Searching metadata only is often very useful because it ensures that the words you search for are actually important to the work, and not just mentioned in passing. But metadata searching goes well beyond that in its power.
Most metadata is structured, which makes it more than just a bunch of words. Each piece of structured metadata is associated with a field that tells you how it relates to the object. This enables powerful searching options. For example, you can search for "shakespeare" and specify whether you want something called Shakespeare (title), by Shakespeare (author), or about Shakespeare (subject). That's not something you can do in Google!
In addition to generic fields like title, author, and subject, metadata can also include specialized fields useful for certain disciplines. For example, most metadata systems have a date field for date of publication, but metadata schemes for history books and articles often have a separate field for the dates the work is about.
Finally, good metadata will use controlled vocabularies. This is especially useful for subjects, where many variant terms may be in use by writers. The classic example is film, aka movies, motion pictures, or cinema.
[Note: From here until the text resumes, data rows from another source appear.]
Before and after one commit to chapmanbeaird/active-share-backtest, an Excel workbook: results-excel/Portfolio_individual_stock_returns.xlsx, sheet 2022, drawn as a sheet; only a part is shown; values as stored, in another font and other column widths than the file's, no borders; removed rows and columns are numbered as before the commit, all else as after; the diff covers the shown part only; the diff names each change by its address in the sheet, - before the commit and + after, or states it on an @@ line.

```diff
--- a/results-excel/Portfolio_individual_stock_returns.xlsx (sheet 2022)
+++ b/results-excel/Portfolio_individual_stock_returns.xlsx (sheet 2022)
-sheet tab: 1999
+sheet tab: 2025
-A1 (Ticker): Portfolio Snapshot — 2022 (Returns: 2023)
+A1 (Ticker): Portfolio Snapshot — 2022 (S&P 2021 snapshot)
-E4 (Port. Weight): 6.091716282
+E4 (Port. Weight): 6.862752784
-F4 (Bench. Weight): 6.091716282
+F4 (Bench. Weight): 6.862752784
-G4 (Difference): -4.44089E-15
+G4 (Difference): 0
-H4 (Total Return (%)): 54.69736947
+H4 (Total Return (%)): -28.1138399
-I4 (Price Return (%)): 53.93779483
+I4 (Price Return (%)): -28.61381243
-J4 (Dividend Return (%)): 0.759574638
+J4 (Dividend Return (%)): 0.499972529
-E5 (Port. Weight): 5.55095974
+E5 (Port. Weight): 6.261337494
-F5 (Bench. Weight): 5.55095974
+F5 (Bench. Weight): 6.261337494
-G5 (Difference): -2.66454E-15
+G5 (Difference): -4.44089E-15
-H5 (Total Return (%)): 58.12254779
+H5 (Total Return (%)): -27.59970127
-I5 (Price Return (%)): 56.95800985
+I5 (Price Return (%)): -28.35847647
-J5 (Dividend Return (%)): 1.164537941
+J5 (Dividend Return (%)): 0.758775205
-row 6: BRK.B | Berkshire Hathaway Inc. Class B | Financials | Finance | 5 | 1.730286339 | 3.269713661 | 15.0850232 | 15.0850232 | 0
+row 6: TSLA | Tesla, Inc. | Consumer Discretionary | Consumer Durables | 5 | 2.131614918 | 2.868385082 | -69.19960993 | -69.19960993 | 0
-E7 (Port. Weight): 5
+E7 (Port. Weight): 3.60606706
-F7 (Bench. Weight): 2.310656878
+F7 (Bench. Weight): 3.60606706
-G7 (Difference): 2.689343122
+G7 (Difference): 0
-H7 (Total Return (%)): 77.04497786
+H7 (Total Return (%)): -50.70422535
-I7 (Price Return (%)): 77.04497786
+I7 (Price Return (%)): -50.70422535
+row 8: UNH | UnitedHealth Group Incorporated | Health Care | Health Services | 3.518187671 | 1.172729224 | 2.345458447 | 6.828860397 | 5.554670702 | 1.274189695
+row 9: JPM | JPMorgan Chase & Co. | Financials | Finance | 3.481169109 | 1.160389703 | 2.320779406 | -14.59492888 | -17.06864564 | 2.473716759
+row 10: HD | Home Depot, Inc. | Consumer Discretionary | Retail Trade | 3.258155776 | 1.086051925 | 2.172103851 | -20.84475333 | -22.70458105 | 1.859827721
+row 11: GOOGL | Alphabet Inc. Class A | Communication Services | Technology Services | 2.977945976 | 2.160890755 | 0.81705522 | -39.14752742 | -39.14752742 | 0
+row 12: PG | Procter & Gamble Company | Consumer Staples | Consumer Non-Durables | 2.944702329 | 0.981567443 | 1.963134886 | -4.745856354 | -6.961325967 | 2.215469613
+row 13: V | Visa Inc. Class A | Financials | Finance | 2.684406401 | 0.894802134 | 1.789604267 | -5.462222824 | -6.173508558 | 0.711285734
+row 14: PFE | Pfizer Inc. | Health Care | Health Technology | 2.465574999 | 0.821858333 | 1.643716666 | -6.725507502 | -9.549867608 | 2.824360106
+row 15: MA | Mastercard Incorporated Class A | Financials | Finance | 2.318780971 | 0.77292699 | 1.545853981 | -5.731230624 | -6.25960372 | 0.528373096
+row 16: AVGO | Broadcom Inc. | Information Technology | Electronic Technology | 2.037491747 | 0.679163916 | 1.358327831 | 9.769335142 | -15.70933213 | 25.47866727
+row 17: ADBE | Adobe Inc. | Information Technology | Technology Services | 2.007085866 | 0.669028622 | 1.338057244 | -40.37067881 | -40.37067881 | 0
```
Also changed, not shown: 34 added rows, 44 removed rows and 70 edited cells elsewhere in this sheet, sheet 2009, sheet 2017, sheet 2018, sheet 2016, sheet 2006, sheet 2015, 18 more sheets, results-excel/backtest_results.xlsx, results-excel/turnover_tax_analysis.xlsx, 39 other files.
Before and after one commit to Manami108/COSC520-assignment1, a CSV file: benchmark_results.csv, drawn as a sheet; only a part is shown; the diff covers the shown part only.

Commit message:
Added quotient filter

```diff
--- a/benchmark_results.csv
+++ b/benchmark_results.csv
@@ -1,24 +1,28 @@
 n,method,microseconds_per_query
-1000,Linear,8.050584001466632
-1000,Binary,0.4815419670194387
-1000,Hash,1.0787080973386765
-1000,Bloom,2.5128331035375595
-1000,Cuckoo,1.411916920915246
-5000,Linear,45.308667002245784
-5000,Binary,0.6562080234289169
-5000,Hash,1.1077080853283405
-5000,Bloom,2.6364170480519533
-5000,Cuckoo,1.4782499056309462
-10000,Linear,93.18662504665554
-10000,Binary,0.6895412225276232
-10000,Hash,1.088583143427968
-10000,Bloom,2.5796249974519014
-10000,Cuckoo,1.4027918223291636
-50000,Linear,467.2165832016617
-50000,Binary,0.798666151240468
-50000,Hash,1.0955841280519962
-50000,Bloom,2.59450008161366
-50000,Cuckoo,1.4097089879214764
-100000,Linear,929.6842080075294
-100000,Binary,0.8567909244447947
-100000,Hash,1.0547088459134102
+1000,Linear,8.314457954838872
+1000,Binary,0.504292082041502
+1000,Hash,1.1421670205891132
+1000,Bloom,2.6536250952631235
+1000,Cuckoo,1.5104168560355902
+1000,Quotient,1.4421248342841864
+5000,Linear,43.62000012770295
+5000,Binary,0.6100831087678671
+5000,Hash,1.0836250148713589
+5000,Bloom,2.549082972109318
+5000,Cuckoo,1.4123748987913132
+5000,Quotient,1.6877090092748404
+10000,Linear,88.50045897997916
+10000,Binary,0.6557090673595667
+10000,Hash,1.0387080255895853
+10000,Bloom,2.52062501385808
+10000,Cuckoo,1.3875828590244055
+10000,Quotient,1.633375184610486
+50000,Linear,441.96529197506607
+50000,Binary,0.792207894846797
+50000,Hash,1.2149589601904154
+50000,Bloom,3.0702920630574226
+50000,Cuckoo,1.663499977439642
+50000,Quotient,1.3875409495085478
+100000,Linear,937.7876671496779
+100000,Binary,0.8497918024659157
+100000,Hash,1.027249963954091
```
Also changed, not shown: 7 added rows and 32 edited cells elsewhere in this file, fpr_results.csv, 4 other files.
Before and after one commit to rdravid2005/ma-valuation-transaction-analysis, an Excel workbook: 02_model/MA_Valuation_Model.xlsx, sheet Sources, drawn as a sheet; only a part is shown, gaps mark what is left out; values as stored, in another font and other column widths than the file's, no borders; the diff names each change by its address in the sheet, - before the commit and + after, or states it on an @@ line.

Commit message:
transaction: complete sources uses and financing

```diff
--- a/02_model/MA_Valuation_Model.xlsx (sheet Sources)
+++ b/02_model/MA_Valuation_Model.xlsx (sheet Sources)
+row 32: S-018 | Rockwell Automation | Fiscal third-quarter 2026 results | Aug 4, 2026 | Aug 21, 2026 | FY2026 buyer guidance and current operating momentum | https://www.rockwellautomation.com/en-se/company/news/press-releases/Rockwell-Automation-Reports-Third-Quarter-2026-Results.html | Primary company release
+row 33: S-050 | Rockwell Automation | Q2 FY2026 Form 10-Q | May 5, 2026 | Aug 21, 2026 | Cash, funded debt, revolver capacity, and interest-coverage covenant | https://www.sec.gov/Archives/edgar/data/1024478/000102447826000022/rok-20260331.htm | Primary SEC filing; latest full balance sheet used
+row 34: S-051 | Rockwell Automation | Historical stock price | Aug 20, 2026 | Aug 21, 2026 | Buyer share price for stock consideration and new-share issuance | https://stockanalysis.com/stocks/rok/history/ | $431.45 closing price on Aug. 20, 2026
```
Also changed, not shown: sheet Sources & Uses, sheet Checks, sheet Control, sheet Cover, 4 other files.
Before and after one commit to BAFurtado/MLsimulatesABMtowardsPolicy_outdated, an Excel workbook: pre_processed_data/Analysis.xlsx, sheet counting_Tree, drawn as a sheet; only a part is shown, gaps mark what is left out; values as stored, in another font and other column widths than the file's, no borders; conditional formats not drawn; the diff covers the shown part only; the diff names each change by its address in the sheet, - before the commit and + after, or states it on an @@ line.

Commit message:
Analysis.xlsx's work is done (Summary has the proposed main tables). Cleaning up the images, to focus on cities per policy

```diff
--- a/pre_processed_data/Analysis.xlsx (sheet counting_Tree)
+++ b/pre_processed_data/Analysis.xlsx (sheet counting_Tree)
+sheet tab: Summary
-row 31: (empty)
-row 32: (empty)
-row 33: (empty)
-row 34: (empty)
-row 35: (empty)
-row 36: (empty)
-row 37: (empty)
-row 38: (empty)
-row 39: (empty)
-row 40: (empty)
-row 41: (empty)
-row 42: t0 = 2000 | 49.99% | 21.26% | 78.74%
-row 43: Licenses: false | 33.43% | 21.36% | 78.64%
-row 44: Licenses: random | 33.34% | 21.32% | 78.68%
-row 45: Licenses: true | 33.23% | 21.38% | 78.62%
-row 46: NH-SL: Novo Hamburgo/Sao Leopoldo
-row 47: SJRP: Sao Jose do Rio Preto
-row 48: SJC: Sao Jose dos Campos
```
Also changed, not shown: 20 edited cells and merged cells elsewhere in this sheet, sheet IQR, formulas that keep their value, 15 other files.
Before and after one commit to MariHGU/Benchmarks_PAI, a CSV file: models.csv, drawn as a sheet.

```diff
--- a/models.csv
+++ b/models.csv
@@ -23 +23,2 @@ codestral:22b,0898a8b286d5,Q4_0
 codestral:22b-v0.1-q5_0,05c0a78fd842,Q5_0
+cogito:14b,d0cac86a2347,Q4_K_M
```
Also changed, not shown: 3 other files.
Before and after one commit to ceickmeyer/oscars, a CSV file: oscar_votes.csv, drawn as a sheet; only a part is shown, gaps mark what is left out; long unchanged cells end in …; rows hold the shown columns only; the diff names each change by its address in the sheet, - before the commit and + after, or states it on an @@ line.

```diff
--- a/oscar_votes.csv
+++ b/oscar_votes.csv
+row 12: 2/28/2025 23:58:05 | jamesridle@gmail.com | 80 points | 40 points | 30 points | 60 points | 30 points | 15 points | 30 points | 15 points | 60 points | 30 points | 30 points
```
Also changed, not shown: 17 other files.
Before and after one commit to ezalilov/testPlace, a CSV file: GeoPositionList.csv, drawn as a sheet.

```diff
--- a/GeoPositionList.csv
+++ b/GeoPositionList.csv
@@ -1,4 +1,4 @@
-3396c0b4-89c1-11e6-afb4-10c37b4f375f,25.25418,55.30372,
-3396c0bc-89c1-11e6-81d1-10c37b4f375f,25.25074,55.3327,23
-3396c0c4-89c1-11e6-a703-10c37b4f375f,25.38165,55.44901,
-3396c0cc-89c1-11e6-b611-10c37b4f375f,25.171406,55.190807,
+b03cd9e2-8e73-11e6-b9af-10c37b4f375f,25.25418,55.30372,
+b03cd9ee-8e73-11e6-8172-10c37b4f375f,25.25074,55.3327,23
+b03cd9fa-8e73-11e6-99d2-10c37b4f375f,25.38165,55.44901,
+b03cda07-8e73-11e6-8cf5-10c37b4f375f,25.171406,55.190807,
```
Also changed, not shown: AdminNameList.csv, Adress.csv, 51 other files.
A controlled vocabulary picks one standard term for each topic, so no matter what words the original author uses, or even what language they write in, the metadata will be consistent.